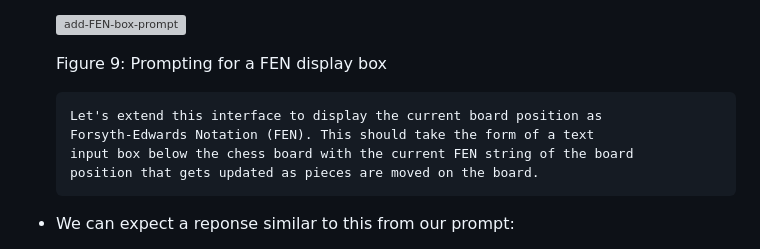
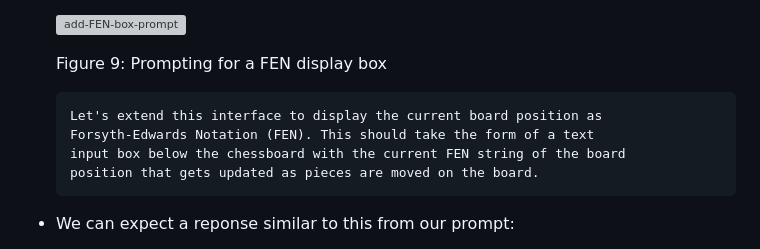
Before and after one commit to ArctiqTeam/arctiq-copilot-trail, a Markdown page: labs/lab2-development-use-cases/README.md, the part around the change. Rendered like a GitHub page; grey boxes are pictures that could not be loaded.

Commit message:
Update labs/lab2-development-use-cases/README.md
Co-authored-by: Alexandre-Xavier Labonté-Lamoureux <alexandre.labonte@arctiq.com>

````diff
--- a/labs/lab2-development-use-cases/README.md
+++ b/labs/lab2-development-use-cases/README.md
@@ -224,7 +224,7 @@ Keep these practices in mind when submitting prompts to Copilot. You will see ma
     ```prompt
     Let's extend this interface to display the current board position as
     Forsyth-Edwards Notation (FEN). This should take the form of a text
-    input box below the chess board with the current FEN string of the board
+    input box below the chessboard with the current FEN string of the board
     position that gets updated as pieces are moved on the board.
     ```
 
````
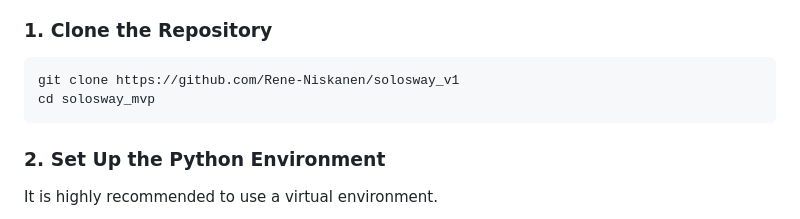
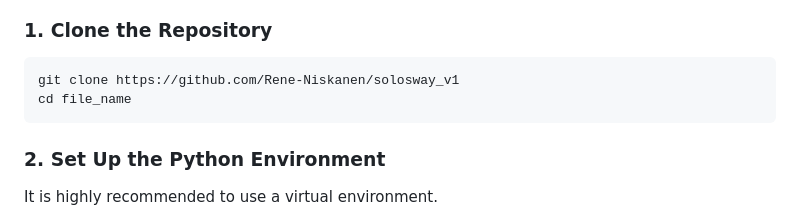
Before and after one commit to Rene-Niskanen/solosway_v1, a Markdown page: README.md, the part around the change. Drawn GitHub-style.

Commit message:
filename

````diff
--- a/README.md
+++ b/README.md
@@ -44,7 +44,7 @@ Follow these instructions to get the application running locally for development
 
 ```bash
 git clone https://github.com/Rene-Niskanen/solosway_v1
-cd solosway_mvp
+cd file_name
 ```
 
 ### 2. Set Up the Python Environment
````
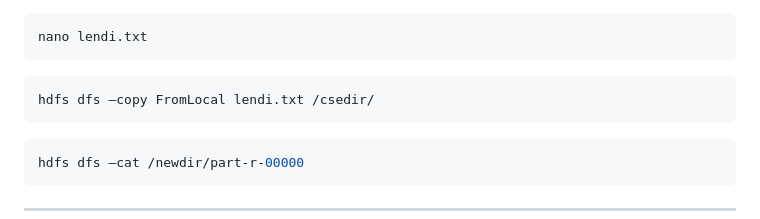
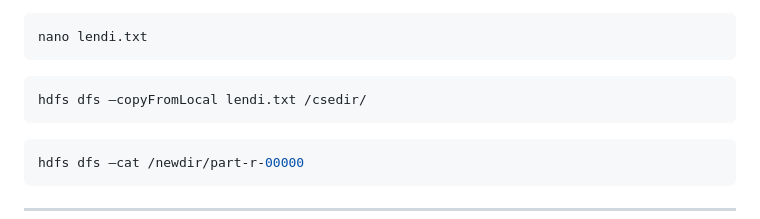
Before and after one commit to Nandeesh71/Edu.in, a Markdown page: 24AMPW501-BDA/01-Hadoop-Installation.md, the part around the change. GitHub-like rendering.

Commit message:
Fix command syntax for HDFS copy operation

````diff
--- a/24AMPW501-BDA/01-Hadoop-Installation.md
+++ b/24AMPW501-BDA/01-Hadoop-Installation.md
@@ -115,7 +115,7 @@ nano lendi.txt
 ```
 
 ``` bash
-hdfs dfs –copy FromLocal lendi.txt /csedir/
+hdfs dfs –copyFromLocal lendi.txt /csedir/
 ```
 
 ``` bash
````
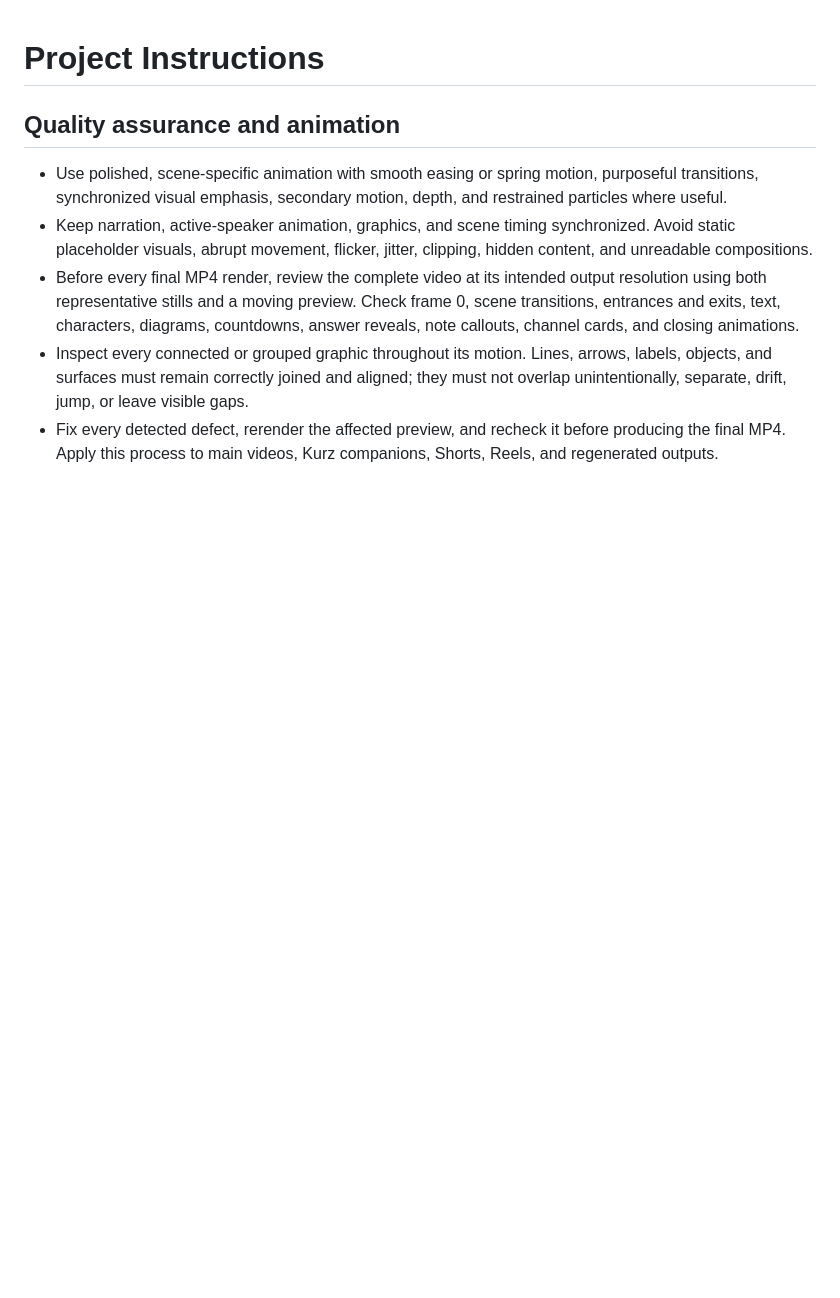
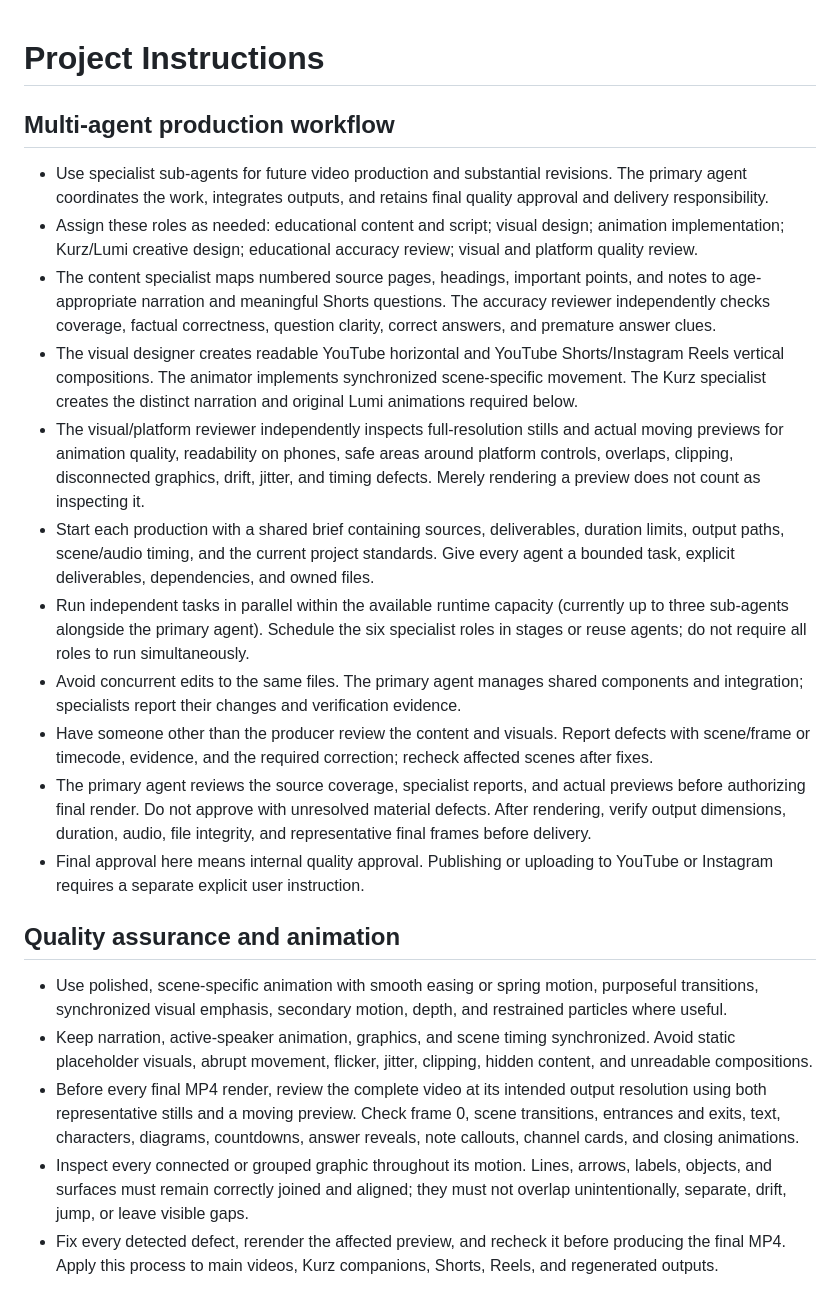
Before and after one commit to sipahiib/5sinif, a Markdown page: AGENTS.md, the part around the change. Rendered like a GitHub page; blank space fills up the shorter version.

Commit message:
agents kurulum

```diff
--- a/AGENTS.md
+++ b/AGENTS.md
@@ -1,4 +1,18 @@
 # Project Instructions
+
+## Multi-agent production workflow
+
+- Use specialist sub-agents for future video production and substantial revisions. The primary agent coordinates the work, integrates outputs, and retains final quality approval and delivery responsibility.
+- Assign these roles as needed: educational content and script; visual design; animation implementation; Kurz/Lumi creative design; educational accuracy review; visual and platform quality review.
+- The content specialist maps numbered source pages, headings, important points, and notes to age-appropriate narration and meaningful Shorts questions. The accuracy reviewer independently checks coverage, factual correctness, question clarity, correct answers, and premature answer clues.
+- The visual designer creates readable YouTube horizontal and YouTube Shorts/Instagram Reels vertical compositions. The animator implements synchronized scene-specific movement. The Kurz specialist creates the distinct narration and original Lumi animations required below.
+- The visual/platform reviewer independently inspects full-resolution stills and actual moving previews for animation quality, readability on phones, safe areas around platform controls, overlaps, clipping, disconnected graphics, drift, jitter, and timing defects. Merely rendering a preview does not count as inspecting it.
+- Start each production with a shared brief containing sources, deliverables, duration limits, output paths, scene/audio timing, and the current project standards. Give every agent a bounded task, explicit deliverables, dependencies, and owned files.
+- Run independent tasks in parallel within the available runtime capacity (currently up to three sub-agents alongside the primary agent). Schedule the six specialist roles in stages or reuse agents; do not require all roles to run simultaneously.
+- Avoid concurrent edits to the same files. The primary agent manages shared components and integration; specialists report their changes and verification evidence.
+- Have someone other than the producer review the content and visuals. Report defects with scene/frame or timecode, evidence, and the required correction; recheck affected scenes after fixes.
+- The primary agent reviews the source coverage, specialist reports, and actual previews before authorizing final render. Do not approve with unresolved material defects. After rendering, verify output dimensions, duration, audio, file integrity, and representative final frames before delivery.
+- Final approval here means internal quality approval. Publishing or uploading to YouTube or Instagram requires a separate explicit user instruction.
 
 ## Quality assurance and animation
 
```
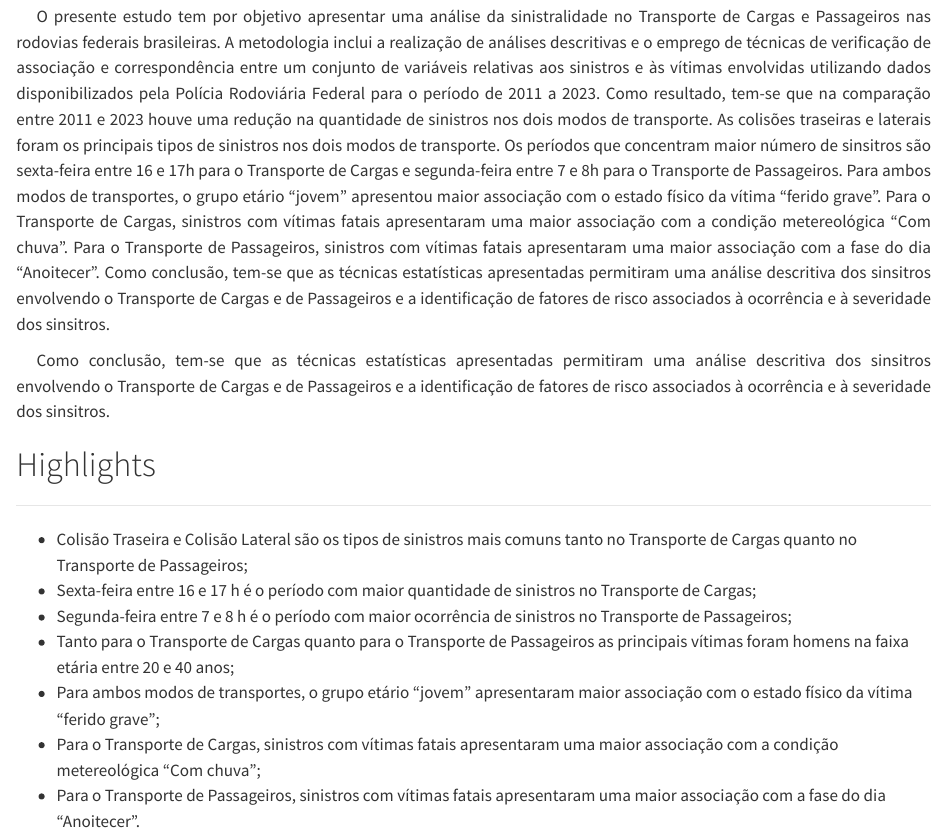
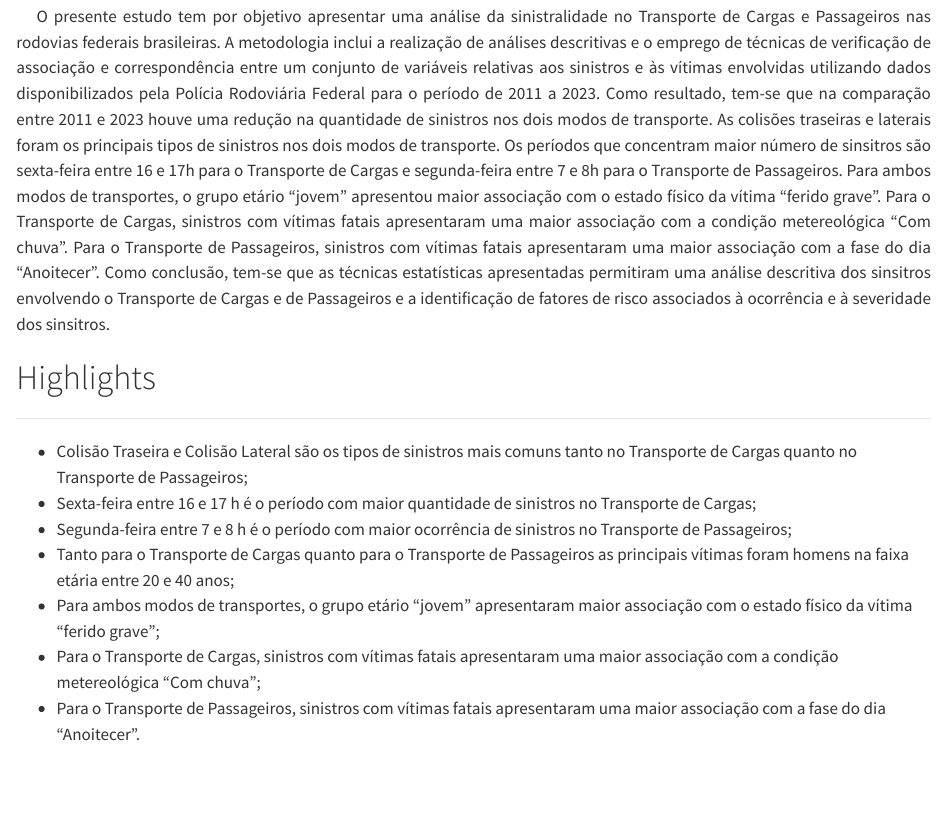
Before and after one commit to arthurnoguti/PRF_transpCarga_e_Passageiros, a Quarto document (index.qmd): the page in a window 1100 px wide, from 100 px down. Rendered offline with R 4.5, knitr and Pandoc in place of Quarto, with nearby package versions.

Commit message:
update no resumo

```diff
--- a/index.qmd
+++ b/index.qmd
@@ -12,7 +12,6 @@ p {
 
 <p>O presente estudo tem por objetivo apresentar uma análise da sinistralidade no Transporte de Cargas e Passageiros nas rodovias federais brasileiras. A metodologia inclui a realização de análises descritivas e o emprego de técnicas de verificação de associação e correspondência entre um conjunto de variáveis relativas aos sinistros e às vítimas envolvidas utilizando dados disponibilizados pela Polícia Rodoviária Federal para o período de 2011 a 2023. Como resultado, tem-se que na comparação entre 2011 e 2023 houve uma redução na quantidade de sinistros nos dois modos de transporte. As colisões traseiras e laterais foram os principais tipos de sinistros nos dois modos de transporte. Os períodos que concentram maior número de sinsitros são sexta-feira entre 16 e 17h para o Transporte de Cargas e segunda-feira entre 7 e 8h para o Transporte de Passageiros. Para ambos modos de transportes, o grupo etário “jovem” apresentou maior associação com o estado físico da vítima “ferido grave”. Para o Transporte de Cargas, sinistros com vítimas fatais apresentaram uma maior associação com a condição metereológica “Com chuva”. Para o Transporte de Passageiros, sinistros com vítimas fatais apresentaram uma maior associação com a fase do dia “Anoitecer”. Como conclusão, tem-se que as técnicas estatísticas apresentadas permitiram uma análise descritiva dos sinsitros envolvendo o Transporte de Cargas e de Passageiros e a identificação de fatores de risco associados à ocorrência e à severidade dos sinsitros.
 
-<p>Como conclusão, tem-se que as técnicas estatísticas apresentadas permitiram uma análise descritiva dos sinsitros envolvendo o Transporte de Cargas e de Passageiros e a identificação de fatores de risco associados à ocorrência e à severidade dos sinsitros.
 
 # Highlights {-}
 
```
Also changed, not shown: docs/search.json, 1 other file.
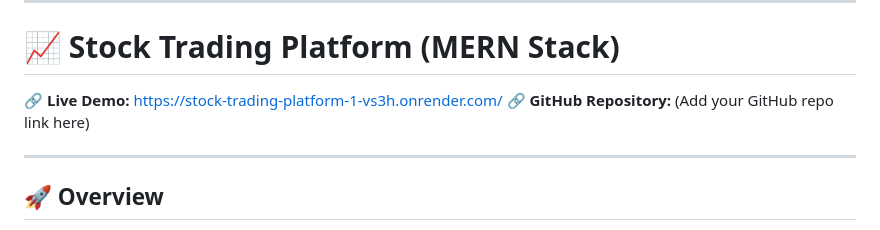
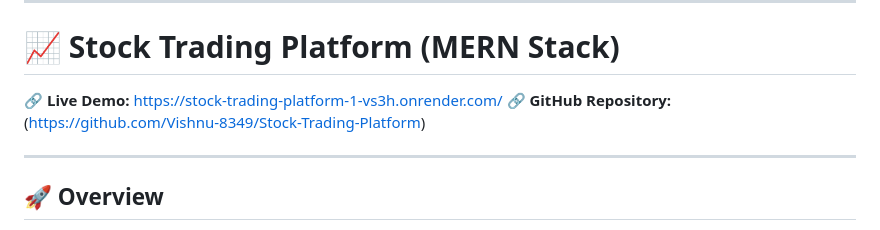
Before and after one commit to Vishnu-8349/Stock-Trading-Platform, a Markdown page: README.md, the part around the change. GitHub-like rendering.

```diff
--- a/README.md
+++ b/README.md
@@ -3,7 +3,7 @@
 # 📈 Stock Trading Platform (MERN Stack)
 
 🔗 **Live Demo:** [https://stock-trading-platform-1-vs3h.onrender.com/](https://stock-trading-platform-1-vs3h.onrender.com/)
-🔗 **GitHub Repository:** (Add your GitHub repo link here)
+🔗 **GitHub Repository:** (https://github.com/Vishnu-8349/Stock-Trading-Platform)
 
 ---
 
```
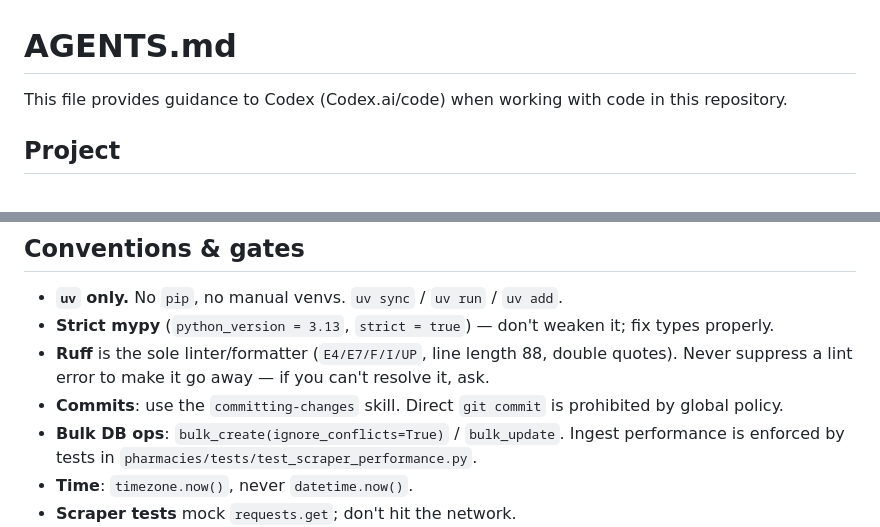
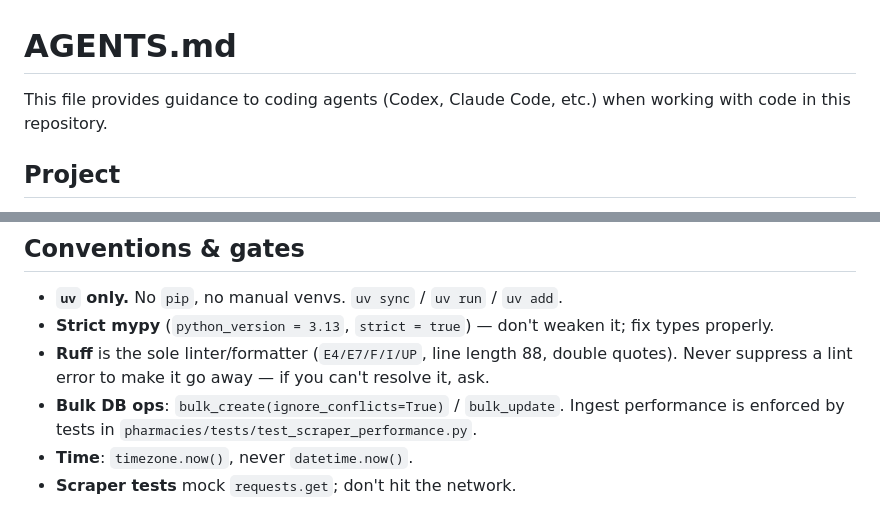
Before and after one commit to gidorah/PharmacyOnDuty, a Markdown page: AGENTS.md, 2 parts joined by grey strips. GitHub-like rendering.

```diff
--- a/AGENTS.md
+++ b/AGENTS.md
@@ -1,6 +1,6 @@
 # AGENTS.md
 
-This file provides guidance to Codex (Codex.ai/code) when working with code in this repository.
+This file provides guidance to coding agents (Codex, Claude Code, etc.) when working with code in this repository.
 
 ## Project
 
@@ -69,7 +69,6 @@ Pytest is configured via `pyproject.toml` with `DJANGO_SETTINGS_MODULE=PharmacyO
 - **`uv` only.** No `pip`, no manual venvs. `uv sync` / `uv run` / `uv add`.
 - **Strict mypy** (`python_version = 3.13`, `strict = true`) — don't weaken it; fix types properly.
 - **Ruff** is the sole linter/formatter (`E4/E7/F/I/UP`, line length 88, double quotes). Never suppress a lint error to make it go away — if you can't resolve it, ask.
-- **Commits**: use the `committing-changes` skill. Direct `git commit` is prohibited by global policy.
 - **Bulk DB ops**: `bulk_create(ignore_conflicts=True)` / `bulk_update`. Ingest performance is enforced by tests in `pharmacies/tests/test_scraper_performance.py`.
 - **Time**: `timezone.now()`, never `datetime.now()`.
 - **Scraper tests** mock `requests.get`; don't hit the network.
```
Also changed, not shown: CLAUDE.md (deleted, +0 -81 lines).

□ □ □ □

What the exercise asks
All that should be returned is the run of lines from the start of the entries above to the line bearing "Update labs/lab2-development-use-cases/README.md", each exact, with pictures omitted.

Written solution
Before and after one commit to ArctiqTeam/arctiq-copilot-trail, a Markdown page: labs/lab2-development-use-cases/README.md, the part around the change. Rendered like a GitHub page; grey boxes are pictures that could not be loaded.

Commit message:
Update labs/lab2-development-use-cases/README.md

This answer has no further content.